Yuba City loses fight over Oroville Dam water
The State Water Project was authorized in 1951.
In 1960, voters approved a then-massive $1.75 billion general obligation bond measure to build a complex system of reservoirs, dams, power plants, pumping plants, canals and aqueducts operated by the Department of Water Resources to deliver water to contractors who received entitlements to an annual amount of water.
In return, repay a proportionate share of the financing and maintenance of the project facilities. Oroville Dam is the largest piece of the State Water Project.
A state appeals court has dealt Yuba City and other State Water Contractors a blow in their battle with the Department of Water Resources.
After eight years of litigation, the court upheld how the Department of Water Resources allocates revenue from hydropower production at Oroville Dam.
Water contractors from Southern California joined the litigation, filed in Sacramento County Superior Court in 2005, and defended the department's position.
"These complex issues, by their very nature, take many, many years to go through," said David Okita, general manager of the Solano County Water Agency, one of the plaintiffs.
"This one was very complex because the contract interpretation occurred in the '60s and '70s and nobody was around who you could call as a witness. The documents were lacking."
Diana Langley, Yuba City's deputy Public Works director, said the decision "does not have a significant impact on Yuba City. Yuba City's water allocation is very minor compared to the other State Water Contractors."
Earlier this month, the 3rd District Court of Appeals sided with a Sacramento County Superior Court judge, who ruled for the Department of Water Resources.
"The primary issue in this appeal after a court trial is whether the trial court properly interpreted the standard State Water Project contract regarding how to credit water recipients (contractors) with the revenues from Oroville Dam hydropower," the appeals court said.
The Department of Water Resources buys the power for use within the State Water Project, "although some of it is then pooled with other SWP system power and traded or resold on the open market."
Yuba City was one of 14 plaintiffs in the suit. Butte County was another. They receive water from the State Water Project, primarily Oroville Dam, which voters authorized through a $1.75 billion bond.
The Sacramento County judge, in ruling for the Department of Water Resources, noted, "The central dispute in this case concerns the meaning of the term 'total revenues' from Hyatt-Thermalito power in ... those water supply contracts.

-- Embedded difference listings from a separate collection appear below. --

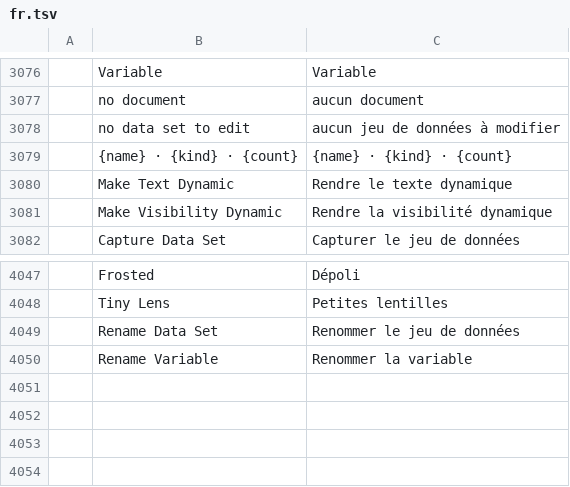
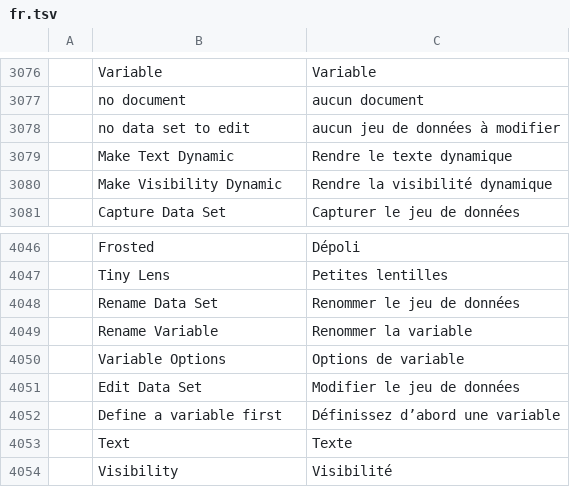
Before and after one commit to NoobsDeSroobs/vectorcraft, a TSV file: crates/ui-egui/src/i18n/fr.tsv, drawn as a sheet; only a part is shown, gaps mark what is left out; removed rows and columns are numbered as before the commit, all else as after; the diff names each change by its address in the sheet, - before the commit and + after, or states it on an @@ line.

```diff
--- a/crates/ui-egui/src/i18n/fr.tsv
+++ b/crates/ui-egui/src/i18n/fr.tsv
-row 3079:  | {name} · {kind} · {count} | {name} · {kind} · {count}
+row 4050:  | Variable Options | Options de variable
+row 4051:  | Edit Data Set | Modifier le jeu de données
+row 4052:  | Define a variable first | Définissez d’abord une variable
+row 4053:  | Text | Texte
+row 4054:  | Visibility | Visibilité
```
Also changed, not shown: crates/ui-egui/src/i18n/de.tsv, crates/ui-egui/src/i18n/es.tsv, 8 other files.
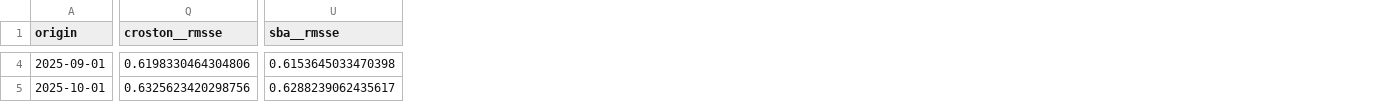
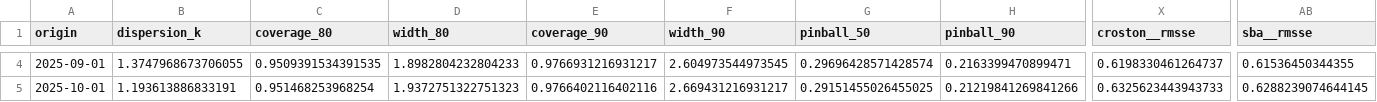
Before and after one commit to Rohit-Gangil/SQL-Database-NOVA, a CSV file: artifacts/backtest_per_origin.csv, drawn as a sheet; only a part is shown, gaps mark what is left out; addresses are those after the commit; the diff covers the shown part only; the diff names each change by its address in the sheet, - before the commit and + after, or states it on an @@ line.

```diff
--- a/artifacts/backtest_per_origin.csv
+++ b/artifacts/backtest_per_origin.csv
+column B (dispersion_k), rows 4-5: 1.3747968673706055 | 1.193613886833191
+column C (coverage_80), rows 4-5: 0.9509391534391535 | 0.951468253968254
+column D (width_80), rows 4-5: 1.8982804232804233 | 1.9372751322751323
+column E (coverage_90), rows 4-5: 0.9766931216931217 | 0.9766402116402116
+column F (width_90), rows 4-5: 2.604973544973545 | 2.669431216931217
+column G (pinball_50), rows 4-5: 0.29696428571428574 | 0.29151455026455025
+column H (pinball_90), rows 4-5: 0.2163399470899471 | 0.21219841269841266
-X4 (croston__rmsse): 0.6198330464304806
+X4 (croston__rmsse): 0.6198330461264737
-AB4 (sba__rmsse): 0.6153645033470398
+AB4 (sba__rmsse): 0.61536450344355
-X5 (croston__rmsse): 0.6325623420298756
+X5 (croston__rmsse): 0.6325623443943733
-AB5 (sba__rmsse): 0.6288239062435617
+AB5 (sba__rmsse): 0.6288239074644145
```
Also changed, not shown: 75 edited cells elsewhere in this file, artifacts/policy_comparison.csv, artifacts/policy_sensitivity.csv, 12 other files.
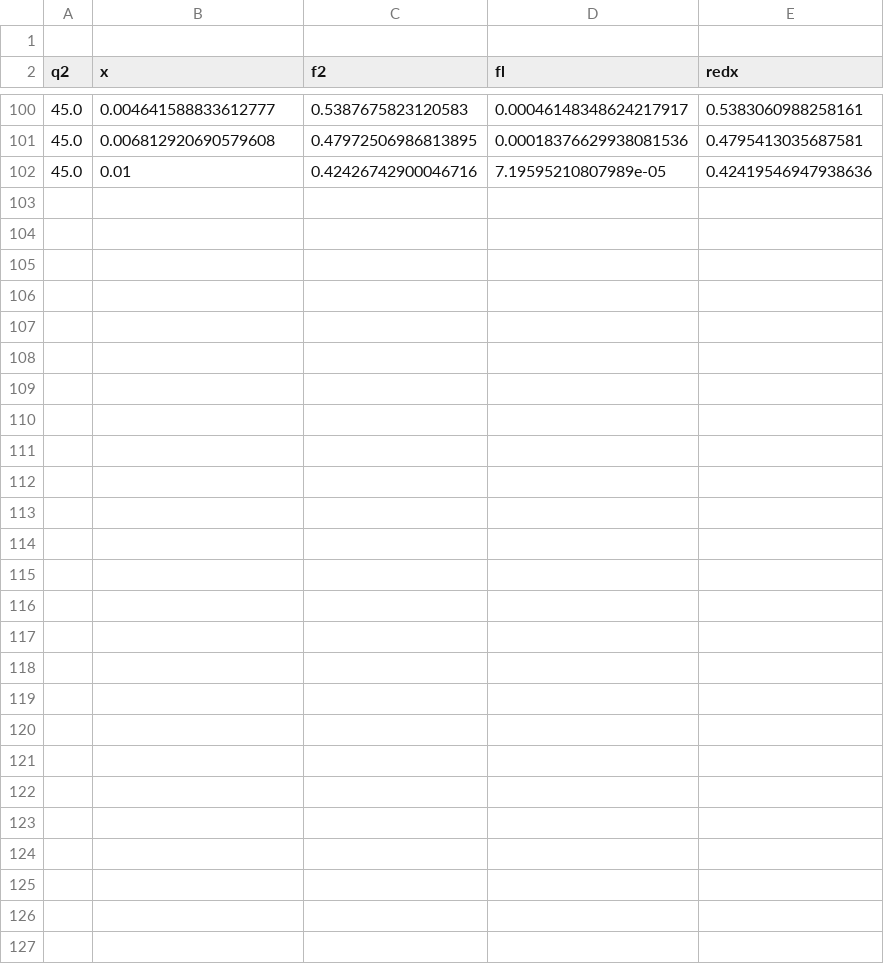
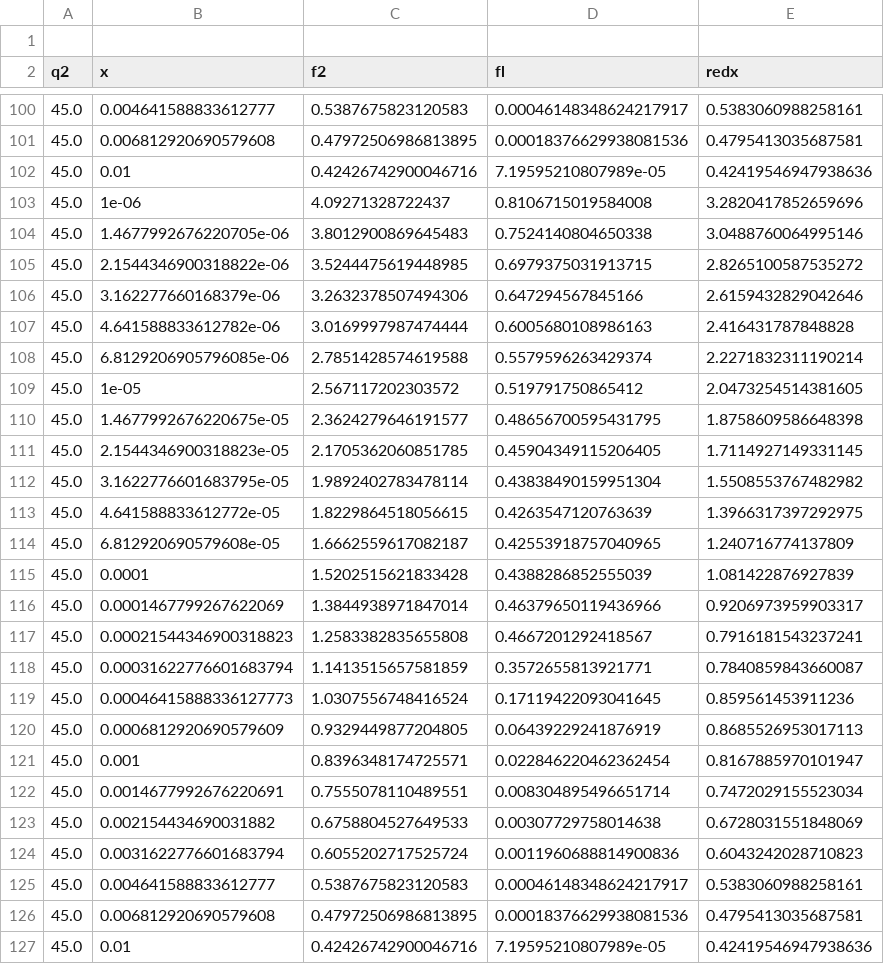
Before and after one commit to amandawei00/zk-lab, a CSV file: fits/test.csv, drawn as a sheet; only a part is shown, gaps mark what is left out; the diff names each change by its address in the sheet, - before the commit and + after, or states it on an @@ line.

```diff
--- a/fits/test.csv
+++ b/fits/test.csv
+row 103: 45.0 | 1e-06 | 4.09271328722437 | 0.8106715019584008 | 3.2820417852659696
+row 104: 45.0 | 1.4677992676220705e-06 | 3.8012900869645483 | 0.7524140804650338 | 3.0488760064995146
+row 105: 45.0 | 2.1544346900318822e-06 | 3.5244475619448985 | 0.6979375031913715 | 2.8265100587535272
+row 106: 45.0 | 3.162277660168379e-06 | 3.2632378507494306 | 0.647294567845166 | 2.6159432829042646
+row 107: 45.0 | 4.641588833612782e-06 | 3.0169997987474444 | 0.6005680108986163 | 2.416431787848828
+row 108: 45.0 | 6.8129206905796085e-06 | 2.7851428574619588 | 0.5579596263429374 | 2.2271832311190214
+row 109: 45.0 | 1e-05 | 2.567117202303572 | 0.519791750865412 | 2.0473254514381605
+row 110: 45.0 | 1.4677992676220675e-05 | 2.3624279646191577 | 0.48656700595431795 | 1.8758609586648398
+row 111: 45.0 | 2.1544346900318823e-05 | 2.1705362060851785 | 0.45904349115206405 | 1.7114927149331145
+row 112: 45.0 | 3.1622776601683795e-05 | 1.9892402783478114 | 0.43838490159951304 | 1.5508553767482982
+row 113: 45.0 | 4.641588833612772e-05 | 1.8229864518056615 | 0.4263547120763639 | 1.3966317397292975
+row 114: 45.0 | 6.812920690579608e-05 | 1.6662559617082187 | 0.42553918757040965 | 1.240716774137809
+row 115: 45.0 | 0.0001 | 1.5202515621833428 | 0.4388286852555039 | 1.081422876927839
+row 116: 45.0 | 0.0001467799267622069 | 1.3844938971847014 | 0.46379650119436966 | 0.9206973959903317
+row 117: 45.0 | 0.00021544346900318823 | 1.2583382835655808 | 0.4667201292418567 | 0.7916181543237241
+row 118: 45.0 | 0.00031622776601683794 | 1.1413515657581859 | 0.3572655813921771 | 0.7840859843660087
+row 119: 45.0 | 0.00046415888336127773 | 1.0307556748416524 | 0.17119422093041645 | 0.859561453911236
+row 120: 45.0 | 0.0006812920690579609 | 0.9329449877204805 | 0.06439229241876919 | 0.8685526953017113
+row 121: 45.0 | 0.001 | 0.8396348174725571 | 0.022846220462362454 | 0.8167885970101947
+row 122: 45.0 | 0.0014677992676220691 | 0.7555078110489551 | 0.008304895496651714 | 0.7472029155523034
+row 123: 45.0 | 0.002154434690031882 | 0.6758804527649533 | 0.00307729758014638 | 0.6728031551848069
+row 124: 45.0 | 0.0031622776601683794 | 0.6055202717525724 | 0.0011960688814900836 | 0.6043242028710823
+row 125: 45.0 | 0.004641588833612777 | 0.5387675823120583 | 0.00046148348624217917 | 0.5383060988258161
+row 126: 45.0 | 0.006812920690579608 | 0.47972506986813895 | 0.00018376629938081536 | 0.4795413035687581
+row 127: 45.0 | 0.01 | 0.42426742900046716 | 7.19595210807989e-05 | 0.42419546947938636
```
Also changed, not shown: 12 other files.
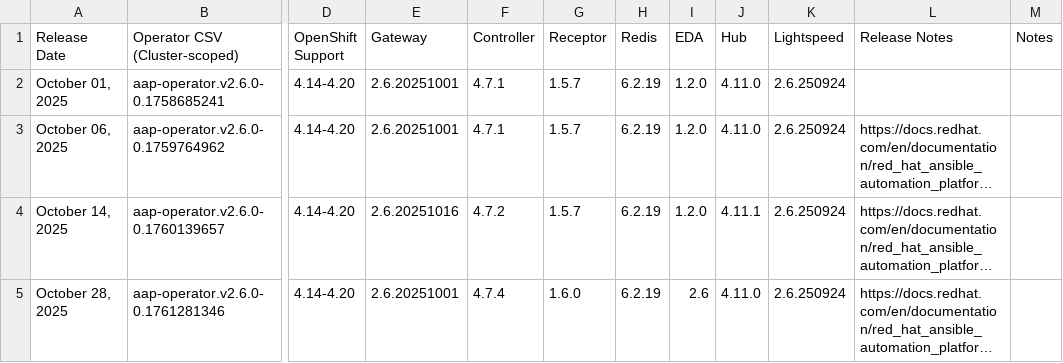
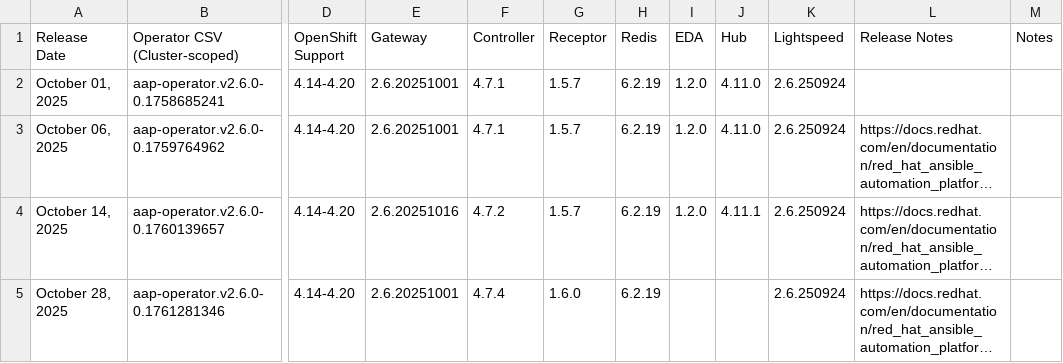
Before and after one commit to CastawayEGR/aap-openshift-compatibility-matrix, a CSV file: data/AAP_26.csv, drawn as a sheet; only a part is shown, gaps mark what is left out; long unchanged cells end in …; the diff names each change by its address in the sheet, - before the commit and + after, or states it on an @@ line.

Commit message:
Fix CSV formatting and add missing data

```diff
--- a/data/AAP_26.csv
+++ b/data/AAP_26.csv
-I5 (EDA): 2.6
+I5 (EDA): (empty)
-J5 (Hub): 4.11.0
+J5 (Hub): (empty)
```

Specifically, how Hyatt-Thermalito power is to be valued, and the effect of that valuation upon the price of (State Water Project) water to be paid by the contractors ... is at the very heart of this action."
Hyatt-Thermalito is part of the Oroville Dam complex.
Okita said if the plaintiffs had prevailed, "We would have had a recalculation of (the rate we pay), and our rate would have gone down, and those south of the Tehachapis would have gone up. How much was really not calculated."
CONTACT Harold Kruger at firstname.lastname@example.org or 749-4774.